Most Read: Politics

Read In

Now Viewing: People from around the country looking at Post Politics section

See what's being read across the country ›
In The Loop
Posted at 10:49 AM ET, 02/16/2012

Vitter’s return; vintage Newt; Trump trumped (read-this roundup)


Sen. David Vitter is back, talking about conscience. (Alex Wong - Getty Images)
And hey, look at that! It’s Sen. David Vitter (R-La.), who has kept a mostly low profile since his name turned up among the clients of the infamous D.C. Madam.

But our colleague Dana Milbank notes that Vitter has popped back onto radar screens — he was among the lawmakers Wednesday protesting the administration’s new birth control coverage rule. An exemption for religious organizations “may be good enough for President Obama’s conscience,” Vitter said, according to Milbank, but “it’s not good enough for the conscience of millions of Americans.”

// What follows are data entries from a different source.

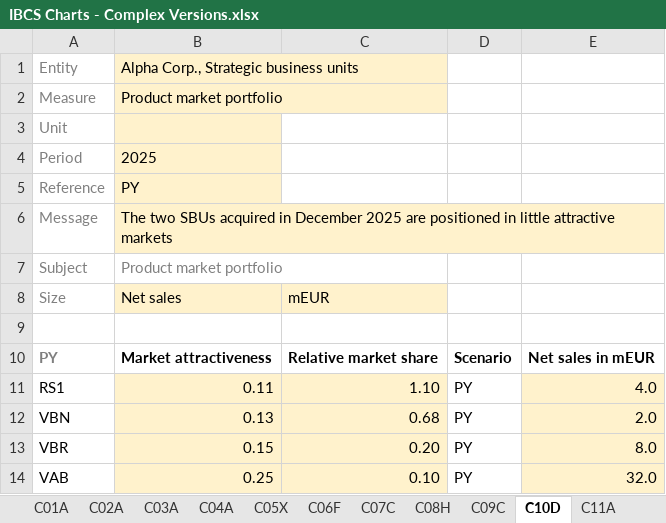
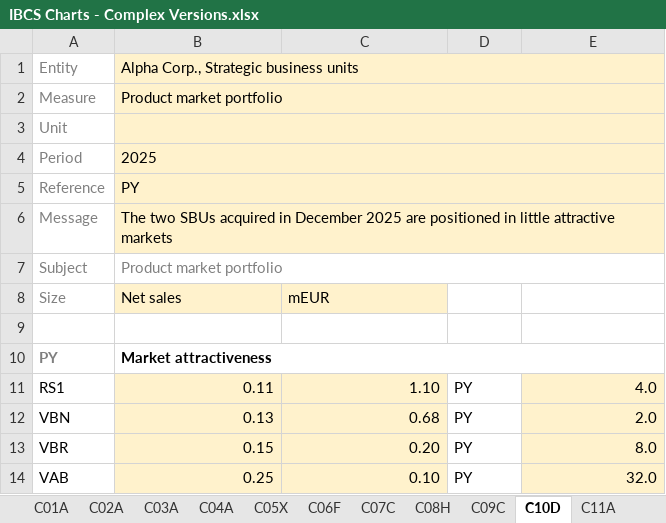
Before and after one commit to wfphillips128/Notation-Charts-for-Excel-via-Claude-Skill, an Excel workbook: workbooks/IBCS Charts - Complex Versions.xlsx, sheet C10D, drawn as a sheet; only a part is shown; values as stored, in another font and other column widths than the file's, no borders; charts and pictures not drawn; the diff names each change by its address in the sheet, - before the commit and + after, or states it on an @@ line.

```diff
--- a/workbooks/IBCS Charts - Complex Versions.xlsx (sheet C10D)
+++ b/workbooks/IBCS Charts - Complex Versions.xlsx (sheet C10D)
+B1:E1 merged
-C1:E2 fill: none
+C1:E2 fill: #FFF2CC
+B2:E2 merged
+B3:E3 merged
+B4:E4 merged
+B5:E5 merged
+B6:E6 merged
-C6:E6 fill: none
+C6:E6 fill: #FFF2CC
+B7:E7 merged
+B10:E10 merged
-C10 (mEUR): Relative market share
+C10 (mEUR): (empty)
-D10: Scenario
+D10: (empty)
-E10: Net sales in mEUR
+E10: (empty)
```
Also changed, not shown: sheet C08H, sheet C02A, sheet C06F, sheet C09C, sheet C11A, sheet C07C, 2 more sheets, formulas that keep their value, charts or pictures, workbooks/IBCS Charts - Simple Variants Only.xlsx, 2 other files.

And Newt Gingrich, presidential aspirant, might be very much in the news these days, but in a new documentary about the Clinton era, we see the old Newt whose role was presidential antagonist. Our colleague Hank Steuver reviews the PBS program and finds that Secretary of State Hilary Clinton’s hair today looks mighty similar to her ‘90s ‘do, and that Gingrich, who “isn’t interviewed in ‘Clinton,’ even though he gets lots of screen time,” plays the villain.

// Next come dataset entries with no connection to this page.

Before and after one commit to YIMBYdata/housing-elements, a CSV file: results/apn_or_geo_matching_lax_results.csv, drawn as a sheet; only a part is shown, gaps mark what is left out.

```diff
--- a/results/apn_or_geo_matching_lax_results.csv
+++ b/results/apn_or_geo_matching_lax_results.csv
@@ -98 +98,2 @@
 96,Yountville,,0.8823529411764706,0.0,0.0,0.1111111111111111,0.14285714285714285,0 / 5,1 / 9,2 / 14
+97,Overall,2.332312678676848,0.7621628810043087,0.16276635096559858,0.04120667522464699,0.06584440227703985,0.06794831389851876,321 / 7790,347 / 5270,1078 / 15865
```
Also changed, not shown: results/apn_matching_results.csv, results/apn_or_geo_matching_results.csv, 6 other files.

Elsewhere, it seems the General Services Administration played hardball with Donald Trump. As part of the contract the hotel magnate/reality star/political dabbler has to turn the Old Post Office into a luxury hotel, the Donald agreed to keep the traditional bell-ringing going, John Kelly reports.

And our quote of the day comes from the story Thursday by our colleague William Wan about Chinese vice president Xi Jinping’s visit to Iowa for an agricultural forum: “These summits are kind of like date night,” said Michael Green, a former White House adviser on Asia. “No matter what happens during the week — and a lot of bad things happen in U.S.-China relations — every once in a while the leaders have to get together and say: ‘I love you, man. Or if I don’t love you, at least I’m going to work with you.’”

By  |  10:49 AM ET, 02/16/2012

 
Read what others are saying
     

    © 2011 The Washington Post Company